• **Task statement**: Down to the last word, output the records below, skipping any images.

# # # #

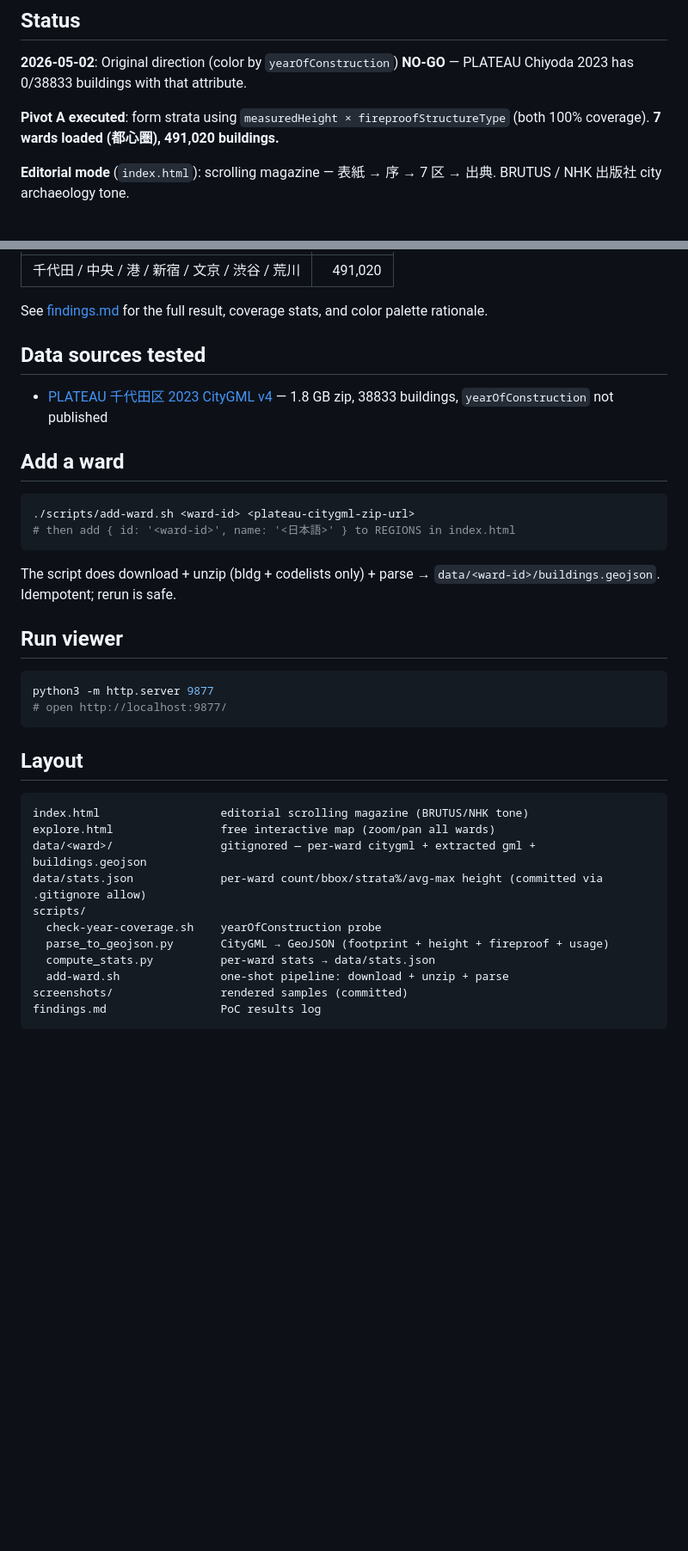
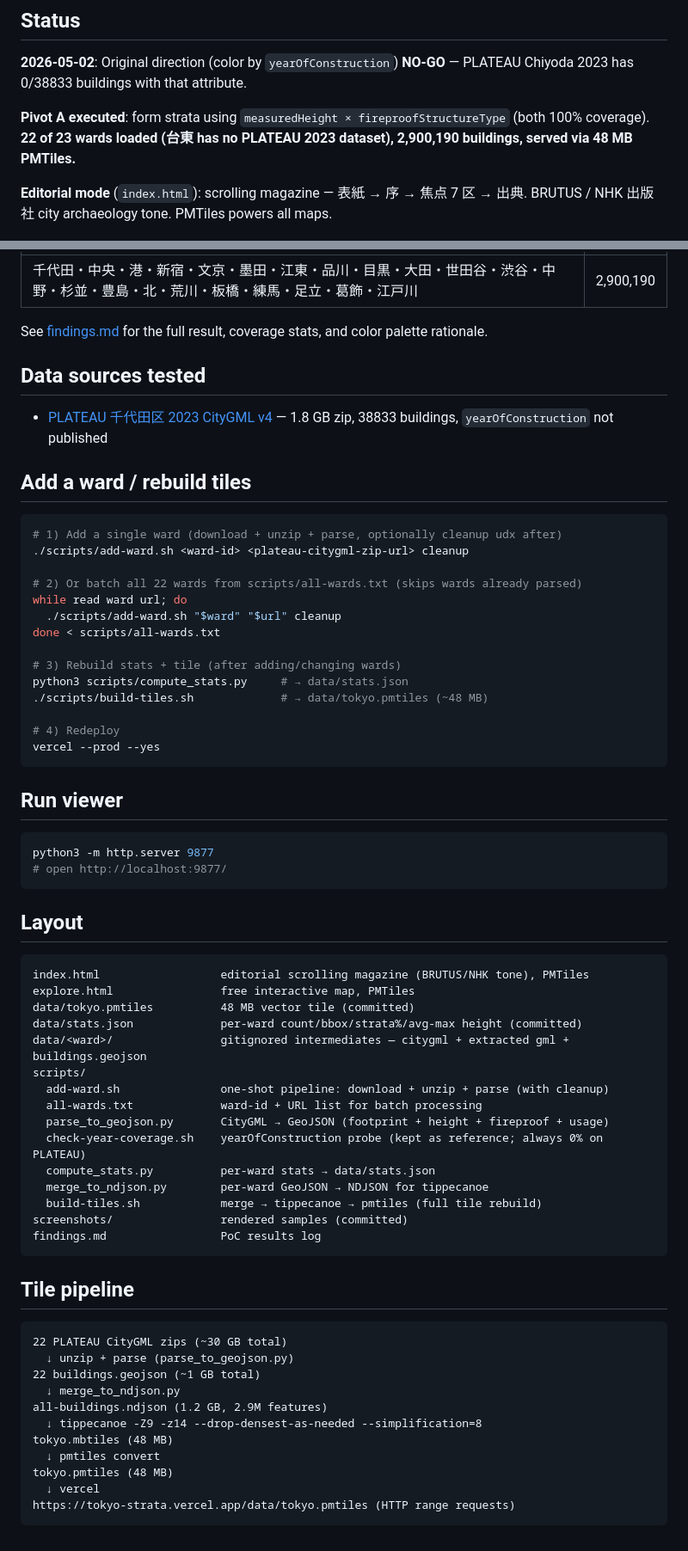
Before and after one commit to Jada-Q/tokyo-strata, a Markdown page: README.md, 2 parts joined by grey strips. Shown: that part at 86% size. GitHub-like rendering; blank space fills up the shorter version.

Commit message:
docs: 22-ward findings + pipeline diagram + production screenshots

````diff
--- a/README.md
+++ b/README.md
@@ -8,8 +8,8 @@ PoC: visualize Tokyo's building strata as an editorial map (NHK-style city archa
 
 **2026-05-02**: Original direction (color by `yearOfConstruction`) **NO-GO** — PLATEAU Chiyoda 2023 has 0/38833 buildings with that attribute.
 
-**Pivot A executed**: form strata using `measuredHeight × fireproofStructureType` (both 100% coverage). **7 wards loaded (都心圏), 491,020 buildings.**
+**Pivot A executed**: form strata using `measuredHeight × fireproofStructureType` (both 100% coverage). **22 of 23 wards loaded (台東 has no PLATEAU 2023 dataset), 2,900,190 buildings, served via 48 MB PMTiles.**
 
-**Editorial mode** (`index.html`): scrolling magazine — 表紙 → 序 → 7 区 → 出典. BRUTUS / NHK 出版社 city archaeology tone.
+**Editorial mode** (`index.html`): scrolling magazine — 表紙 → 序 → 焦点 7 区 → 出典. BRUTUS / NHK 出版社 city archaeology tone. PMTiles powers all maps.
 
 ![Cover](./screenshots/editorial-cover.png)
@@ -24,5 +23,5 @@ PoC: visualize Tokyo's building strata as an editorial map (NHK-style city archa
 |---|---:|
-| 千代田 / 中央 / 港 / 新宿 / 文京 / 渋谷 / 荒川 | 491,020 |
+| 千代田・中央・港・新宿・文京・墨田・江東・品川・目黒・大田・世田谷・渋谷・中野・杉並・豊島・北・荒川・板橋・練馬・足立・葛飾・江戸川 | 2,900,190 |
 
 See [findings.md](./findings.md) for the full result, coverage stats, and color palette rationale.
 
@@ -30,14 +29,24 @@ See [findings.md](./findings.md) for the full result, coverage stats, and color
 
 - [PLATEAU 千代田区 2023 CityGML v4](https://www.geospatial.jp/ckan/dataset/plateau-13101-chiyoda-ku-2023) — 1.8 GB zip, 38833 buildings, `yearOfConstruction` not published
 
-## Add a ward
+## Add a ward / rebuild tiles
 
 ```bash
-./scripts/add-ward.sh <ward-id> <plateau-citygml-zip-url>
-# then add { id: '<ward-id>', name: '<日本語>' } to REGIONS in index.html
+# 1) Add a single ward (download + unzip + parse, optionally cleanup udx after)
+./scripts/add-ward.sh <ward-id> <plateau-citygml-zip-url> cleanup
+
+# 2) Or batch all 22 wards from scripts/all-wards.txt (skips wards already parsed)
+while read ward url; do
+  ./scripts/add-ward.sh "$ward" "$url" cleanup
+done < scripts/all-wards.txt
+
+# 3) Rebuild stats + tile (after adding/changing wards)
+python3 scripts/compute_stats.py     # → data/stats.json
+./scripts/build-tiles.sh             # → data/tokyo.pmtiles (~48 MB)
+
+# 4) Redeploy
+vercel --prod --yes
 ```
-
-The script does download + unzip (bldg + codelists only) + parse → `data/<ward-id>/buildings.geojson`. Idempotent; rerun is safe.
 
 ## Run viewer
 
@@ -49,15 +58,35 @@ python3 -m http.server 9877
 ## Layout
 
 ```
-index.html                  editorial scrolling magazine (BRUTUS/NHK tone)
-explore.html                free interactive map (zoom/pan all wards)
-data/<ward>/                gitignored — per-ward citygml + extracted gml + buildings.geojson
-data/stats.json             per-ward count/bbox/strata%/avg-max height (committed via .gitignore allow)
+index.html                  editorial scrolling magazine (BRUTUS/NHK tone), PMTiles
+explore.html                free interactive map, PMTiles
+data/tokyo.pmtiles          48 MB vector tile (committed)
+data/stats.json             per-ward count/bbox/strata%/avg-max height (committed)
+data/<ward>/                gitignored intermediates — citygml + extracted gml + buildings.geojson
 scripts/
-  check-year-coverage.sh    yearOfConstruction probe
+  add-ward.sh               one-shot pipeline: download + unzip + parse (with cleanup)
+  all-wards.txt             ward-id + URL list for batch processing
   parse_to_geojson.py       CityGML → GeoJSON (footprint + height + fireproof + usage)
+  check-year-coverage.sh    yearOfConstruction probe (kept as reference; always 0% on PLATEAU)
   compute_stats.py          per-ward stats → data/stats.json
-  add-ward.sh               one-shot pipeline: download + unzip + parse
+  merge_to_ndjson.py        per-ward GeoJSON → NDJSON for tippecanoe
+  build-tiles.sh            merge → tippecanoe → pmtiles (full tile rebuild)
 screenshots/                rendered samples (committed)
 findings.md                 PoC results log
 ```
+
+## Tile pipeline
+
+```
+22 PLATEAU CityGML zips (~30 GB total)
+  ↓ unzip + parse (parse_to_geojson.py)
+22 buildings.geojson (~1 GB total)
+  ↓ merge_to_ndjson.py
+all-buildings.ndjson (1.2 GB, 2.9M features)
+  ↓ tippecanoe -Z9 -z14 --drop-densest-as-needed --simplification=8
+tokyo.mbtiles (48 MB)
+  ↓ pmtiles convert
+tokyo.pmtiles (48 MB)
+  ↓ vercel
+https://tokyo-strata.vercel.app/data/tokyo.pmtiles (HTTP range requests)
+```
````
Also changed, not shown: other parts of README.md (+5 -6 lines), findings.md (+49 -0 lines), screenshots/prod-22wards-shinjuku.png (added).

# # # #

• **Solution for this task**:
Before and after one commit to Jada-Q/tokyo-strata, a Markdown page: README.md, 2 parts joined by grey strips. Shown: that part at 86% size. GitHub-like rendering; blank space fills up the shorter version.

Commit message:
docs: 22-ward findings + pipeline diagram + production screenshots

````diff
--- a/README.md
+++ b/README.md
@@ -8,8 +8,8 @@ PoC: visualize Tokyo's building strata as an editorial map (NHK-style city archa
 
 **2026-05-02**: Original direction (color by `yearOfConstruction`) **NO-GO** — PLATEAU Chiyoda 2023 has 0/38833 buildings with that attribute.
 
-**Pivot A executed**: form strata using `measuredHeight × fireproofStructureType` (both 100% coverage). **7 wards loaded (都心圏), 491,020 buildings.**
+**Pivot A executed**: form strata using `measuredHeight × fireproofStructureType` (both 100% coverage). **22 of 23 wards loaded (台東 has no PLATEAU 2023 dataset), 2,900,190 buildings, served via 48 MB PMTiles.**
 
-**Editorial mode** (`index.html`): scrolling magazine — 表紙 → 序 → 7 区 → 出典. BRUTUS / NHK 出版社 city archaeology tone.
+**Editorial mode** (`index.html`): scrolling magazine — 表紙 → 序 → 焦点 7 区 → 出典. BRUTUS / NHK 出版社 city archaeology tone. PMTiles powers all maps.
 
 ![Cover](./screenshots/editorial-cover.png)
@@ -24,5 +23,5 @@ PoC: visualize Tokyo's building strata as an editorial map (NHK-style city archa
 |---|---:|
-| 千代田 / 中央 / 港 / 新宿 / 文京 / 渋谷 / 荒川 | 491,020 |
+| 千代田・中央・港・新宿・文京・墨田・江東・品川・目黒・大田・世田谷・渋谷・中野・杉並・豊島・北・荒川・板橋・練馬・足立・葛飾・江戸川 | 2,900,190 |
 
 See [findings.md](./findings.md) for the full result, coverage stats, and color palette rationale.
 
@@ -30,14 +29,24 @@ See [findings.md](./findings.md) for the full result, coverage stats, and color
 
 - [PLATEAU 千代田区 2023 CityGML v4](https://www.geospatial.jp/ckan/dataset/plateau-13101-chiyoda-ku-2023) — 1.8 GB zip, 38833 buildings, `yearOfConstruction` not published
 
-## Add a ward
+## Add a ward / rebuild tiles
 
 ```bash
-./scripts/add-ward.sh <ward-id> <plateau-citygml-zip-url>
-# then add { id: '<ward-id>', name: '<日本語>' } to REGIONS in index.html
+# 1) Add a single ward (download + unzip + parse, optionally cleanup udx after)
+./scripts/add-ward.sh <ward-id> <plateau-citygml-zip-url> cleanup
+
+# 2) Or batch all 22 wards from scripts/all-wards.txt (skips wards already parsed)
+while read ward url; do
+  ./scripts/add-ward.sh "$ward" "$url" cleanup
+done < scripts/all-wards.txt
+
+# 3) Rebuild stats + tile (after adding/changing wards)
+python3 scripts/compute_stats.py     # → data/stats.json
+./scripts/build-tiles.sh             # → data/tokyo.pmtiles (~48 MB)
+
+# 4) Redeploy
+vercel --prod --yes
 ```
-
-The script does download + unzip (bldg + codelists only) + parse → `data/<ward-id>/buildings.geojson`. Idempotent; rerun is safe.
 
 ## Run viewer
 
@@ -49,15 +58,35 @@ python3 -m http.server 9877
 ## Layout
 
 ```
-index.html                  editorial scrolling magazine (BRUTUS/NHK tone)
-explore.html                free interactive map (zoom/pan all wards)
-data/<ward>/                gitignored — per-ward citygml + extracted gml + buildings.geojson
-data/stats.json             per-ward count/bbox/strata%/avg-max height (committed via .gitignore allow)
+index.html                  editorial scrolling magazine (BRUTUS/NHK tone), PMTiles
+explore.html                free interactive map, PMTiles
+data/tokyo.pmtiles          48 MB vector tile (committed)
+data/stats.json             per-ward count/bbox/strata%/avg-max height (committed)
+data/<ward>/                gitignored intermediates — citygml + extracted gml + buildings.geojson
 scripts/
-  check-year-coverage.sh    yearOfConstruction probe
+  add-ward.sh               one-shot pipeline: download + unzip + parse (with cleanup)
+  all-wards.txt             ward-id + URL list for batch processing
   parse_to_geojson.py       CityGML → GeoJSON (footprint + height + fireproof + usage)
+  check-year-coverage.sh    yearOfConstruction probe (kept as reference; always 0% on PLATEAU)
   compute_stats.py          per-ward stats → data/stats.json
-  add-ward.sh               one-shot pipeline: download + unzip + parse
+  merge_to_ndjson.py        per-ward GeoJSON → NDJSON for tippecanoe
+  build-tiles.sh            merge → tippecanoe → pmtiles (full tile rebuild)
 screenshots/                rendered samples (committed)
 findings.md                 PoC results log
 ```
+
+## Tile pipeline
+
+```
+22 PLATEAU CityGML zips (~30 GB total)
+  ↓ unzip + parse (parse_to_geojson.py)
+22 buildings.geojson (~1 GB total)
+  ↓ merge_to_ndjson.py
+all-buildings.ndjson (1.2 GB, 2.9M features)
+  ↓ tippecanoe -Z9 -z14 --drop-densest-as-needed --simplification=8
+tokyo.mbtiles (48 MB)
+  ↓ pmtiles convert
+tokyo.pmtiles (48 MB)
+  ↓ vercel
+https://tokyo-strata.vercel.app/data/tokyo.pmtiles (HTTP range requests)
+```
````
Also changed, not shown: other parts of README.md (+5 -6 lines), findings.md (+49 -0 lines), screenshots/prod-22wards-shinjuku.png (added).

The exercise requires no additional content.